Your output should be the complete listing, word for word, with no pictures in it.
*** DATA RECORDS Section Begins ***
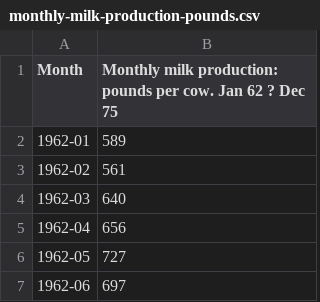
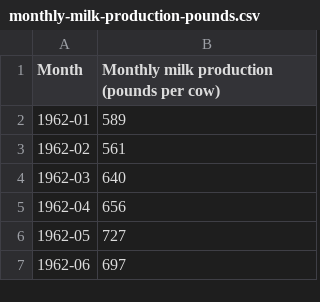
Before and after one commit to kuyisonobd/datasets, a CSV file: monthly-milk-production-pounds.csv, drawn as a sheet; only a part is shown.

Commit message:
updated monthly milk production csv

```diff
--- a/monthly-milk-production-pounds.csv
+++ b/monthly-milk-production-pounds.csv
@@ -1,2 +1,2 @@
-Month,Monthly milk production: pounds per cow. Jan 62 ? Dec 75
+Month,Monthly milk production (pounds per cow)
 1962-01,589
```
*** DATA RECORDS Section Ends ***
» **OUTPUT OF THE EXERCISE**:
Before and after one commit to kuyisonobd/datasets, a CSV file: monthly-milk-production-pounds.csv, drawn as a sheet; only a part is shown.

Commit message:
updated monthly milk production csv

```diff
--- a/monthly-milk-production-pounds.csv
+++ b/monthly-milk-production-pounds.csv
@@ -1,2 +1,2 @@
-Month,Monthly milk production: pounds per cow. Jan 62 ? Dec 75
+Month,Monthly milk production (pounds per cow)
 1962-01,589
```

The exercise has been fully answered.